About four years ago, I started a website for parents in Illinois attempting to put together resources for parents of deaf and hard of hearing children. During my search of the web, I found an organization called Hands & Voices.
I came across their opening statement:
"Hands & Voices is a nationwide non-profit organization dedicated to supporting families and their children who are deaf or hard of hearing, as well as the professionals who serve them. We are a parent-driven, parent/professional collaborative group that is unbiased towards communication modes and methods. Our diverse membership includes those who are deaf, hard of hearing, and hearing impaired and their families who communicate orally, with signs, cue, and/or combined methods.
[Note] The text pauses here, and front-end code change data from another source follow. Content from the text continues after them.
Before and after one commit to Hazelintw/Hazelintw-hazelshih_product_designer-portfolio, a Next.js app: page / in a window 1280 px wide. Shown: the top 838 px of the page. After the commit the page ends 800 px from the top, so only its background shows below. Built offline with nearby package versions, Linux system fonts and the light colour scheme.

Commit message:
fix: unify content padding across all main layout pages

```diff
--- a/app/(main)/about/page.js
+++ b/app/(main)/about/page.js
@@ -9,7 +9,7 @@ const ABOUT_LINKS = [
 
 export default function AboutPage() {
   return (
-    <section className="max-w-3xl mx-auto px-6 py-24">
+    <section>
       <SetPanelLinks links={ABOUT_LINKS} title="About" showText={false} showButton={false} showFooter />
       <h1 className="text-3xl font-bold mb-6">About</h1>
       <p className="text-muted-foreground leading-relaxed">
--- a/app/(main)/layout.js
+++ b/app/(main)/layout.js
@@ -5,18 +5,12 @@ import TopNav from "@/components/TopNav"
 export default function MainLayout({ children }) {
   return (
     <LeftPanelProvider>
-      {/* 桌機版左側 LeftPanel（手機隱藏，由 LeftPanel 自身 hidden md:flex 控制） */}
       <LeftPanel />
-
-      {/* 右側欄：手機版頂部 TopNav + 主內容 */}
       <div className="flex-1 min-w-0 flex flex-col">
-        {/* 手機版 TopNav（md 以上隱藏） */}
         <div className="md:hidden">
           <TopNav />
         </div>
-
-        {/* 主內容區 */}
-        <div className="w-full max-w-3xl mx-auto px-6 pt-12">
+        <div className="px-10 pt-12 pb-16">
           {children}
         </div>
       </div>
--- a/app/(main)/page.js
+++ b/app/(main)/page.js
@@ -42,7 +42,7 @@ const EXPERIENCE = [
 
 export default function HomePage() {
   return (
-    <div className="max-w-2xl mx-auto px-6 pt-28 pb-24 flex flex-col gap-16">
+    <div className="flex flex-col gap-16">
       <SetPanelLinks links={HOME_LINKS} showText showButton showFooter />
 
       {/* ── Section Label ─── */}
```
We exist to help our children reach their highest potential."
I felt like I hit the jackpot. Here was an organization that I had envisioned in my dreams; a collaborative organization that embraced the diversity regardless of communication mode. An organization that valued the contribution of deaf and hard of hearing adults and providing non-biased information to families raising deaf and hard of hearing children.
So I got involved. I contacted the people running Hands & Voices and inquired about the organization. I sent off my membership form and began to receive The Communicator. The next thing I knew, Leeanne Seaver, the executive director asked me to take over the start-up of the Illinois chapter.
It has been a rewarding experience.
In two short years, we've hosted several Parent Connection meetings; two-hour meetings where parents come in and connect with other parents and deaf/hard of hearing kids of all ages get to play with one another. Just recently, we had a good, old-fashioned kickball game with 20 kids. We're having our 2nd Annual Mom's Night Inn this November.
Along the way, I've had the opportunity to meet a variety of families that have chosen different modes of commmunication. I've met kids and adults with every possible type of hearing loss, every possible type of identity, and such a wide variety of life stories to share. Every single family has the same goal: to raise a well-adjusted, successful kid.
We are often asked, how can you possibly be non-biased? In a field frought with communication wars, identity wars and finger-pointing, the idea of being non-biased has people wondering if it is even possible. After several years with Hands & Voices and some excellent training from the leaders, I have learned that it is indeed a reality.
And here, in a nutshell, is the Hands & Voices approach to providing Non-Biased Support.
I invite you to visit the website and check out the articles that we've published.
Everyone is welcomed to join as a member and become a part of Hands & Voices.
Together, we can help families with children who are deaf and hard of hearing: "What works for your child is what makes the choice right."